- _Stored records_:

=====

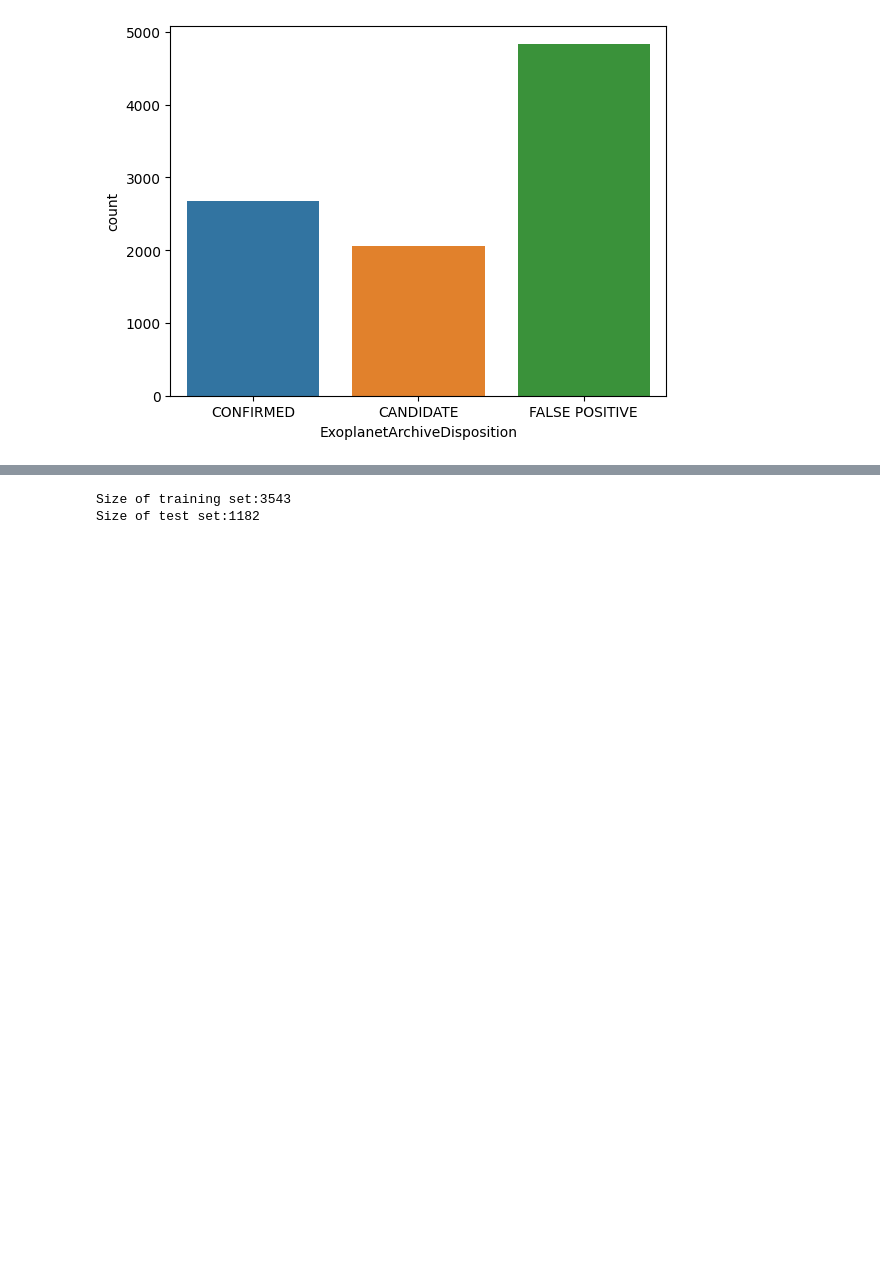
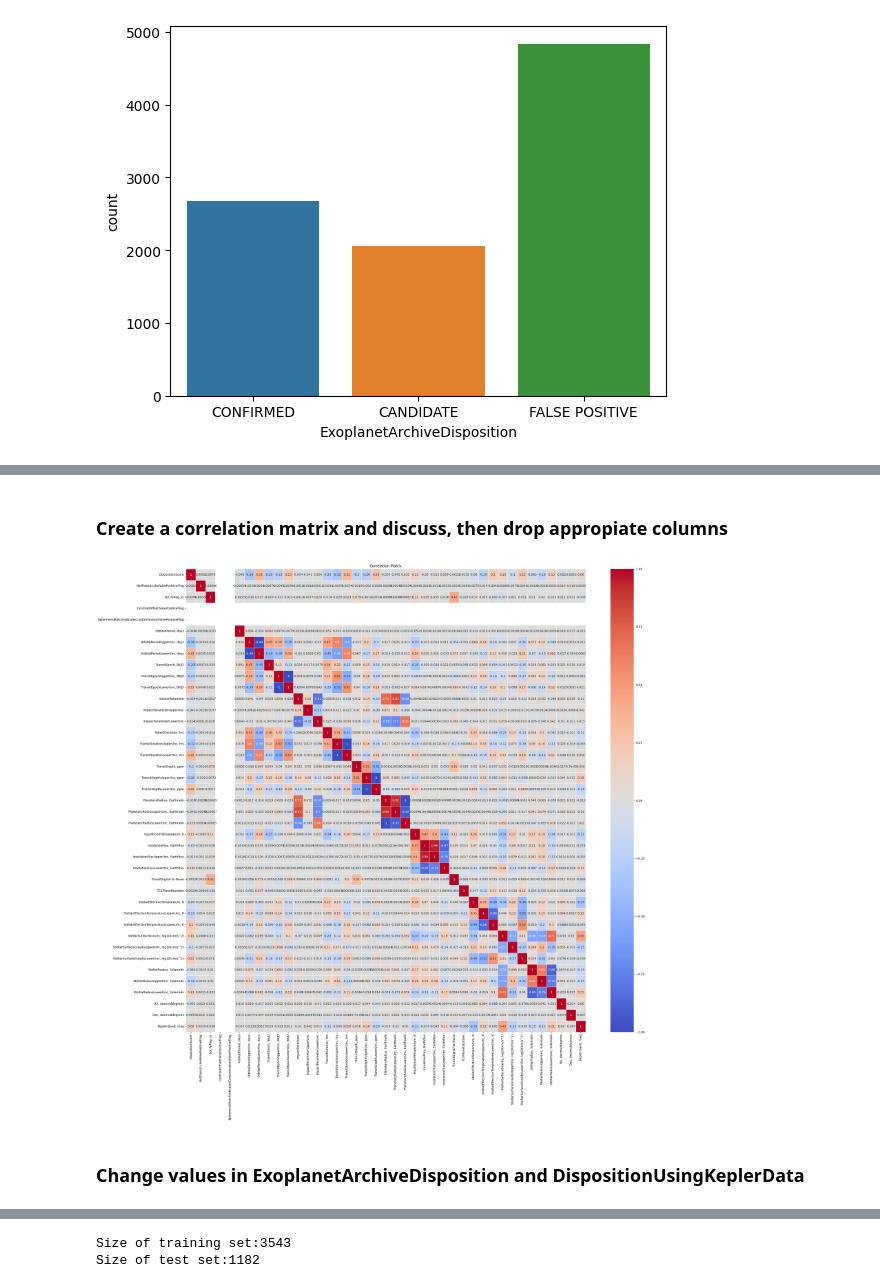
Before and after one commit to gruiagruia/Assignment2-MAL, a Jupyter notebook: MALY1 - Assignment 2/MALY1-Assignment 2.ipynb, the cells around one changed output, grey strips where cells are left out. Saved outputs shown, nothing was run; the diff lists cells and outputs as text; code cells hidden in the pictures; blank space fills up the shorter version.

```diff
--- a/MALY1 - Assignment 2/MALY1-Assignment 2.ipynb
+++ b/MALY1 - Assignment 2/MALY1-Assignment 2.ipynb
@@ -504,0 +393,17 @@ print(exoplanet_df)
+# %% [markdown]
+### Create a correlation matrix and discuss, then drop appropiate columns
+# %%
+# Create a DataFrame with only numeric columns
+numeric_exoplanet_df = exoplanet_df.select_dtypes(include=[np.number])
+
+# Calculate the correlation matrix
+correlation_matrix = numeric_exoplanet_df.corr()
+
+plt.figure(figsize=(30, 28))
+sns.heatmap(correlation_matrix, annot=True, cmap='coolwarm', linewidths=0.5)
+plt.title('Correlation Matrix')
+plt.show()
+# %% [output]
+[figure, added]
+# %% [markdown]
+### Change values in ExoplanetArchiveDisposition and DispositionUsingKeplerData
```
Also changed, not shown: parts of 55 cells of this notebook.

=====

Among the records above, find the lines where the word "ipynb" appears and copy them.

Before and after one commit to gruiagruia/Assignment2-MAL, a Jupyter notebook: MALY1 - Assignment 2/MALY1-Assignment 2.ipynb, the cells around one changed output, grey strips where cells are left out. Saved outputs shown, nothing was run; the diff lists cells and outputs as text; code cells hidden in the pictures; blank space fills up the shorter version.
--- a/MALY1 - Assignment 2/MALY1-Assignment 2.ipynb
+++ b/MALY1 - Assignment 2/MALY1-Assignment 2.ipynb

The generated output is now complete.